With a banshee laugh he stopped to ask at a welding shop. After much mumbling, head shaking — and occasional concerned glances our way — the annoyed welders sent him packing. Pressing on in the wrong direction, the old man's head swiveled constantly, his nose pointing to buildings, hoping to passively divine where it is we wanted to go, all the while cackling like the Wicked Witch of the West. Though enjoying the absurdity, we nevertheless had to halt the farce to sort it out; pulling over at a restaurant we showed the staff an address on a smartphone. No one had heard of Saraii but they recognized other names.
"Ah, Weerawila!" said a cockeyed man with coke-bottle glasses to the bewildered driver, "Do you know where that is?"
Negative head waggle. Much pointing. As our faces all came together over the phone I registered the strong smell of alcohol from the driver...
Though it was established we had to reverse course, we oddly kept on toward Yala, the driver chortling and making odd hand motions. Ah: we had to gas up, it seemed. In a large service station with a half-dozen empty pumps the old man offered a handful of crumpled bills only to be pointed across the road to a disorderly crowd of scooters and tuktuks jockeying at a single pump manned by a laconic attendant gripping a wad of bills. Though it appeared our driver had never done this before, he clearly relished the adventure of a half-hour spent fighting in the Darwinian fray for $1.20 worth of petrol, talking to everyone around him to no effect while renewed rain dripped onto our legs from the tuktuk's roof.
Leaving, we retraced our route, re-passing the tuktuk lineup at which the man laughed even more defiantly, and on down the open, rain-swept road toward Weerawila. All the while honking randomly in a land where honking is de facto language, he confused everyone by the roadside; when they looked up, perplexed by the inchoate sounds, he offered a wild Haha!
Flying along over swollen torrents we looked wide-eyed at each other, convinced we were accompanying a mad but harmless escapee from some institution on a joyride in a stolen tuktuk. In Weerawila the absurdity continued: no one in the town's only service station knew of Saraii Village, which, I insisted, must be close by.
"And I don't think this guy's actually a taxi driver," I said in an aside to the manager who sat us in his office to help. "Oh — he's not," he replied.
Amusement fading, I was about to clamber back into the tuktuk when I spotted a faded sign across the intersection lined with entreating verbage: food, spa, relax, nature, Saraii Village 1.2 km.
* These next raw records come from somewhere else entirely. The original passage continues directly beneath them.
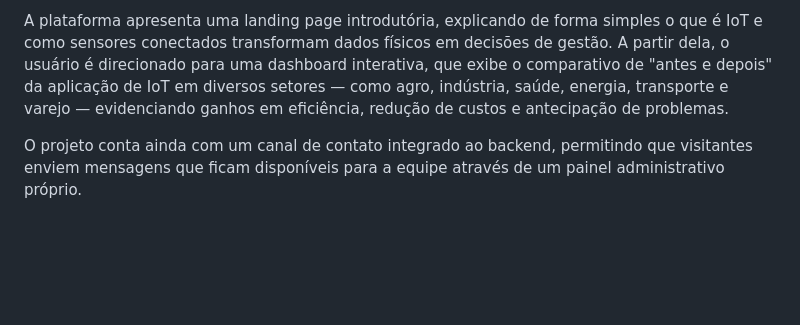
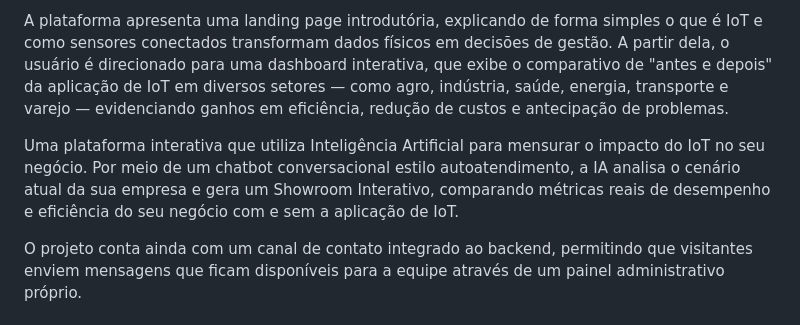
Before and after one commit to PauloRegisss/Projetos-2, a Markdown page: README.md, the part around the change. Rendered like a GitHub page; blank space fills up the shorter version.

```diff
--- a/README.md
+++ b/README.md
@@ -11,6 +11,8 @@ Educar empresas sobre a importância de coletar dados operacionais por meio de I
 Muitas empresas ainda tomam decisões operacionais com base em observação manual e experiência, sem dados concretos sobre o que realmente acontece no dia a dia da operação — seja no chão de fábrica, na lavoura, na cadeia de frios ou na frota de transporte. Esse projeto, desenvolvido em parceria com a BzuTech, tem como objetivo mostrar de forma clara e visual o diferencial que a aplicação de IoT (Internet das Coisas) traz para diferentes setores de negócio.
 
 A plataforma apresenta uma landing page introdutória, explicando de forma simples o que é IoT e como sensores conectados transformam dados físicos em decisões de gestão. A partir dela, o usuário é direcionado para uma dashboard interativa, que exibe o comparativo de "antes e depois" da aplicação de IoT em diversos setores — como agro, indústria, saúde, energia, transporte e varejo — evidenciando ganhos em eficiência, redução de custos e antecipação de problemas.
+
+Uma plataforma interativa que utiliza Inteligência Artificial para mensurar o impacto do IoT no seu negócio. Por meio de um chatbot conversacional estilo autoatendimento, a IA analisa o cenário atual da sua empresa e gera um Showroom Interativo, comparando métricas reais de desempenho e eficiência do seu negócio com e sem a aplicação de IoT.
 
 O projeto conta ainda com um canal de contato integrado ao backend, permitindo que visitantes enviem mensagens que ficam disponíveis para a equipe através de um painel administrativo próprio.
 
```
Even with seemingly definitive information it took diligent searching, with doubts as to whether we were even travelling the direction indicated by the sign. Eventually I recognized the hotel logo on an even-more-obscure posting and we made a perilous, rain-slicked U-turn to scoot down a muddy path into Saraii's jungle compound.
The endearing mountebank grinned like he'd found it himself. Still, not killing us meant he'd more than earned his 200 rupees, so I offered him the 300 originally requested. His rheumy eyes sagged with disappointment. He might have been a loopy imposter, but he was neither too drunk nor too crazy to know when to leverage sympathy — even for wrongheaded efforts. Looking at it as an afternoon of cheap entertainment, we handed him 400.
The old man grasped our hands in gratitude, bowed, laughed like a hyena, and ripped out of the compound, doubtless to spend hours trying to find his way home and locate 400 rupees worth of coconut whisky — not necessarily in that order.
Leslie Anthony is a Whistler-based author, editor, biologist and bon vivant who has never met a mountain he didn't like.